I have a soft spot for this type of teaching and learning, because I have a son who was failing at NCEA English, until he changed schools in Year 12 and was catered for brilliantly at his new school. At this school, English Through Film was a popular class for students who were not that good with the standard reading and writing in the curriculum. It worked – he passed, and he finally enjoyed a year of English at school!
For those who don’t know, I am in Samoa with my creative-gifted husband, working on raising the tourism dollar post-tsunami. Another entry to my weekly update for folks back in New Zealand, this week, involved much about giftedness – repeated here for your consumption…
Harvested the sweetcorn and had our first meal – what a sweet treat that was! A few meals from the beans, but the tomatoes are s-l-o-w ripening!! One nearly turning red, out of about 450 last count!!
Three months of using the long drop – not a milestone I am particularly pleased about – and I may have a flush loo in a day or two!! Continue reading “The Sweetest Sweetcorn”
This is a special blog post as part of the NPGC Blog Tour.

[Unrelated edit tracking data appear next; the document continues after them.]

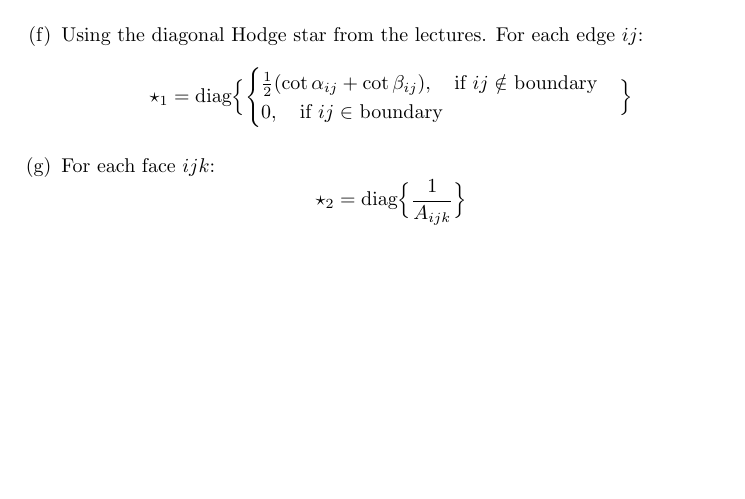
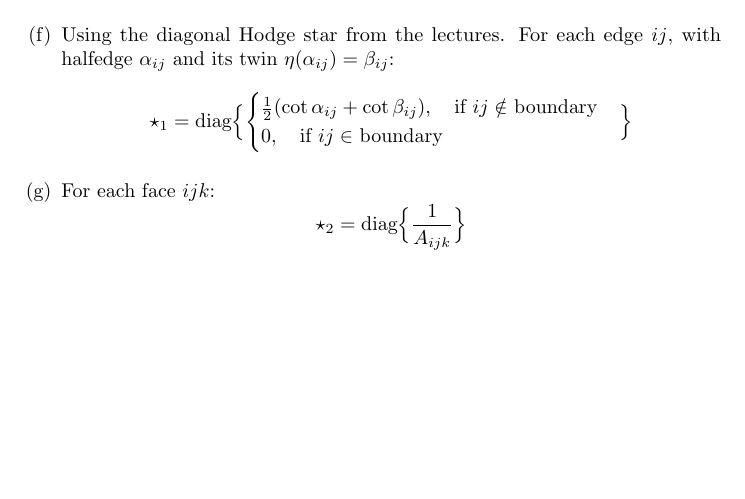
Before and after one commit to nirajvenkat/ddg-nv, a LaTeX problem sheet (ddg-exercises-written/assignment1/assign1.tex): part of page 12 of 12, cut so that both start at the same text. The pictures show the PDF file ddg-exercises-written/assignment1/assign1.pdf that the author committed with the source.

Commit message:
A1 written
Clarification provided

```diff
--- a/ddg-exercises-written/assignment1/assign1.tex
+++ b/ddg-exercises-written/assignment1/assign1.tex
@@ -745,7 +745,7 @@ So the edges fanning out of a vertex (sorted in say CCW order) will alternate in
 
     \item
     Using the diagonal Hodge star from the lectures.
-    For each edge $ij$:
+    For each edge $ij$, with halfedge $\alpha_{ij}$ and its twin $\eta(\alpha_{ij}) = \beta_{ij}$:
     $$
         \star_1 = \text{diag}\Bigl\{
             \begin{cases}
```
Also changed, not shown: ddg-exercises-written/assignment1/assign1.pdf.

|National Parenting Gifted Children Week is hosted by SENG(Supporting Emotional Needs of the Gifted).Please follow the Blog Tour!Download SENG’s free NPGC Week ebook, The Joy and the Challenge: Parenting Gifted Children.|
I touched on some of these intense individuals in a post last year Life at the Edge . I said back then,
“We can’t demand a gifted person change their ‘being’ to fit into our ideas of adequate provision for them.”
(Thanks Lisa for the thumbs up on that line!!!) Continue reading “Intense kids … Intense adults”
This week coming New Zealand is hosting its annual Gifted Awareness Week – a time when we hope to reach more eyes and ears in an effort to alert the general population to this special group of people in our community – the “gifted”. In many ways they have been prone to losing the use of their gifts or having their uniqueness shunned through general ignorance of those around them. Continue reading “Gifted Awareness Week New Zealand”
I have spoken about this before – but I have just read “Belinda Seiger’s revelation to herself” and she puts it very succinctly. If we are intense people, it pays for us to realise that BEFORE we scare all our buddies away!
Before we can build relationships with other people, we simply need to know who we are first, and how we appear to others. This is a lesson for not just gifted people who need to learn to engage in a ‘foreign’ world to themselves, but to any of us who think that everything out there is just like them.
Coming to live in Samoa, in a new culture, is a big learning curve. To Samoans, my everyday actions can be interpreted as rude – in THEIR culture.
“[S]o, I just wanted to dash out and post a letter – but I was still finishing my doughnut! I dare not leave it in the car – my husband would have ‘seen food and eaten it’!!! I took it with me, but later found out it is rude to eat while you are walking in Samoa! So I hid it under my fan (lucky you can’t go out on the street without a fan to keep you cool) and kept walking …”
Many mis-communications come from people who just don’t realise how their words and actions appear to others around them. Sometimes, I have described this to my husband as him “walking around with his blinkers on”. Other times, I have joked it away with friends as him being a “man on a mission”. They have either learnt to accept his intensity, or been driven away by it.
I am a little intense too – I am always challenged by what I could have done. Many times through life I seem to have missed opportunities – sometimes because I was too early for them, before others were ready to listen. I was in the right place, but at the wrong time! This young girl may have smothered her need to achieve by smoking weed – I have taken to cryptic puzzles lately, just to keep my mind active, while I flounder about thinking which way to go next!
Sharing online – just another way to look at life.
Update : Sonia Dabboussi gives another view of this in her blog: